Before-and-after change records:
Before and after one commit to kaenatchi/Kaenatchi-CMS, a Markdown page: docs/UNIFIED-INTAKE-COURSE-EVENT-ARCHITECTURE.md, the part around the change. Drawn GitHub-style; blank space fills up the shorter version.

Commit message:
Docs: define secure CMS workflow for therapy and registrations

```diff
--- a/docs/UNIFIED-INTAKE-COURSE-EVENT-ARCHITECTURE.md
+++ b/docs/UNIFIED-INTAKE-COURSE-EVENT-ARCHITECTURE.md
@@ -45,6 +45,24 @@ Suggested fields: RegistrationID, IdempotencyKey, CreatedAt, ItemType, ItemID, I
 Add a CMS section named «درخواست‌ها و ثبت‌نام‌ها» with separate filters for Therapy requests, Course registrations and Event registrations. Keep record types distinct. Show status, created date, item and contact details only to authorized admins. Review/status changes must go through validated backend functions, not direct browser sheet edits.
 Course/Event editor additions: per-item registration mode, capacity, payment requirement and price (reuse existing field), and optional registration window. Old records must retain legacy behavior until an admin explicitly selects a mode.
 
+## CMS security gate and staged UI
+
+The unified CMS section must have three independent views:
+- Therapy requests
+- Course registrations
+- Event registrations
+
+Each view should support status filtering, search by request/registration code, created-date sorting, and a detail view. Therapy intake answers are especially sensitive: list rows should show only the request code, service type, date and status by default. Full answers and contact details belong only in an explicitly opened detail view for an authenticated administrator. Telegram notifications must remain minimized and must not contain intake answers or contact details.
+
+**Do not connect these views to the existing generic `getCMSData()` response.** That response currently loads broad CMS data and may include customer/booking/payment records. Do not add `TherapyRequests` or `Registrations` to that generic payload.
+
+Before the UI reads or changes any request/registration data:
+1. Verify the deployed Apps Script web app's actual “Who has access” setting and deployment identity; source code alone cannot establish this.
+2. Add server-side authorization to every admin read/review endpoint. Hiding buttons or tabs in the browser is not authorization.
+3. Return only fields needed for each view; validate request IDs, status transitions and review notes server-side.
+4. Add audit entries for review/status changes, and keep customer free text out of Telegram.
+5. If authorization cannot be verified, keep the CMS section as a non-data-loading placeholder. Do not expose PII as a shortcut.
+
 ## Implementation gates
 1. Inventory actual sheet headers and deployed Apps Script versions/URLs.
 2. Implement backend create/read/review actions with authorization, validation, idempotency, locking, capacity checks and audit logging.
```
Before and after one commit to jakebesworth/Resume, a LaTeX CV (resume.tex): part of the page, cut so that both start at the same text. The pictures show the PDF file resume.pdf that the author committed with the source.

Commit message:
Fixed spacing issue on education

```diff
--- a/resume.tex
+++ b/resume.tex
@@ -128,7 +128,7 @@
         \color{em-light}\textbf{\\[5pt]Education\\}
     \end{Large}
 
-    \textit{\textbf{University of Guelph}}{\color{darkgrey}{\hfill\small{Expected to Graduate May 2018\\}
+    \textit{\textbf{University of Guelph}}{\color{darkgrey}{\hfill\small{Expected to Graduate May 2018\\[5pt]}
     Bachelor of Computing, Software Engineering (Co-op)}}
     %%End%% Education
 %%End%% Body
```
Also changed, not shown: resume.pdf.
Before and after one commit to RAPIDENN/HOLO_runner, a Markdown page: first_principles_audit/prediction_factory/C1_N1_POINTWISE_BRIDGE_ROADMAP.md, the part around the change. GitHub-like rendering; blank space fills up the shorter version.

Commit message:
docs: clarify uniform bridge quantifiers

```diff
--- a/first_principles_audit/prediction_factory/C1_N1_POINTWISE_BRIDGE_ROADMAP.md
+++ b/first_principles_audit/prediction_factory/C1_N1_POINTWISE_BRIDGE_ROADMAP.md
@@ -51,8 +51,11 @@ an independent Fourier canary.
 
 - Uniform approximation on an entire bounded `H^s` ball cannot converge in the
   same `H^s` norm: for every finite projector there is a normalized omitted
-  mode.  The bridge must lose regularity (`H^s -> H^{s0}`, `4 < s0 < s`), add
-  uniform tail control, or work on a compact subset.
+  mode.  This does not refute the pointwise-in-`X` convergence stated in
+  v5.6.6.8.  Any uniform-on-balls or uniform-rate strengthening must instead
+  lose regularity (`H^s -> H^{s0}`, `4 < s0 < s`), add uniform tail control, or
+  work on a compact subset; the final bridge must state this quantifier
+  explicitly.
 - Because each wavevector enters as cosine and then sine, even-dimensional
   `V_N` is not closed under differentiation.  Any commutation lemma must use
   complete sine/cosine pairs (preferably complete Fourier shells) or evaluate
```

EXERCISE PROMPT:
Every entry is to be copied exactly, with none omitted.

REPLY:
Before and after one commit to kaenatchi/Kaenatchi-CMS, a Markdown page: docs/UNIFIED-INTAKE-COURSE-EVENT-ARCHITECTURE.md, the part around the change. Drawn GitHub-style; blank space fills up the shorter version.

Commit message:
Docs: define secure CMS workflow for therapy and registrations

```diff
--- a/docs/UNIFIED-INTAKE-COURSE-EVENT-ARCHITECTURE.md
+++ b/docs/UNIFIED-INTAKE-COURSE-EVENT-ARCHITECTURE.md
@@ -45,6 +45,24 @@ Suggested fields: RegistrationID, IdempotencyKey, CreatedAt, ItemType, ItemID, I
 Add a CMS section named «درخواست‌ها و ثبت‌نام‌ها» with separate filters for Therapy requests, Course registrations and Event registrations. Keep record types distinct. Show status, created date, item and contact details only to authorized admins. Review/status changes must go through validated backend functions, not direct browser sheet edits.
 Course/Event editor additions: per-item registration mode, capacity, payment requirement and price (reuse existing field), and optional registration window. Old records must retain legacy behavior until an admin explicitly selects a mode.
 
+## CMS security gate and staged UI
+
+The unified CMS section must have three independent views:
+- Therapy requests
+- Course registrations
+- Event registrations
+
+Each view should support status filtering, search by request/registration code, created-date sorting, and a detail view. Therapy intake answers are especially sensitive: list rows should show only the request code, service type, date and status by default. Full answers and contact details belong only in an explicitly opened detail view for an authenticated administrator. Telegram notifications must remain minimized and must not contain intake answers or contact details.
+
+**Do not connect these views to the existing generic `getCMSData()` response.** That response currently loads broad CMS data and may include customer/booking/payment records. Do not add `TherapyRequests` or `Registrations` to that generic payload.
+
+Before the UI reads or changes any request/registration data:
+1. Verify the deployed Apps Script web app's actual “Who has access” setting and deployment identity; source code alone cannot establish this.
+2. Add server-side authorization to every admin read/review endpoint. Hiding buttons or tabs in the browser is not authorization.
+3. Return only fields needed for each view; validate request IDs, status transitions and review notes server-side.
+4. Add audit entries for review/status changes, and keep customer free text out of Telegram.
+5. If authorization cannot be verified, keep the CMS section as a non-data-loading placeholder. Do not expose PII as a shortcut.
+
 ## Implementation gates
 1. Inventory actual sheet headers and deployed Apps Script versions/URLs.
 2. Implement backend create/read/review actions with authorization, validation, idempotency, locking, capacity checks and audit logging.
```
Before and after one commit to jakebesworth/Resume, a LaTeX CV (resume.tex): part of the page, cut so that both start at the same text. The pictures show the PDF file resume.pdf that the author committed with the source.

Commit message:
Fixed spacing issue on education

```diff
--- a/resume.tex
+++ b/resume.tex
@@ -128,7 +128,7 @@
         \color{em-light}\textbf{\\[5pt]Education\\}
     \end{Large}
 
-    \textit{\textbf{University of Guelph}}{\color{darkgrey}{\hfill\small{Expected to Graduate May 2018\\}
+    \textit{\textbf{University of Guelph}}{\color{darkgrey}{\hfill\small{Expected to Graduate May 2018\\[5pt]}
     Bachelor of Computing, Software Engineering (Co-op)}}
     %%End%% Education
 %%End%% Body
```
Also changed, not shown: resume.pdf.
Before and after one commit to RAPIDENN/HOLO_runner, a Markdown page: first_principles_audit/prediction_factory/C1_N1_POINTWISE_BRIDGE_ROADMAP.md, the part around the change. GitHub-like rendering; blank space fills up the shorter version.

Commit message:
docs: clarify uniform bridge quantifiers

```diff
--- a/first_principles_audit/prediction_factory/C1_N1_POINTWISE_BRIDGE_ROADMAP.md
+++ b/first_principles_audit/prediction_factory/C1_N1_POINTWISE_BRIDGE_ROADMAP.md
@@ -51,8 +51,11 @@ an independent Fourier canary.
 
 - Uniform approximation on an entire bounded `H^s` ball cannot converge in the
   same `H^s` norm: for every finite projector there is a normalized omitted
-  mode.  The bridge must lose regularity (`H^s -> H^{s0}`, `4 < s0 < s`), add
-  uniform tail control, or work on a compact subset.
+  mode.  This does not refute the pointwise-in-`X` convergence stated in
+  v5.6.6.8.  Any uniform-on-balls or uniform-rate strengthening must instead
+  lose regularity (`H^s -> H^{s0}`, `4 < s0 < s`), add uniform tail control, or
+  work on a compact subset; the final bridge must state this quantifier
+  explicitly.
 - Because each wavevector enters as cosine and then sine, even-dimensional
   `V_N` is not closed under differentiation.  Any commutation lemma must use
   complete sine/cosine pairs (preferably complete Fourier shells) or evaluate
```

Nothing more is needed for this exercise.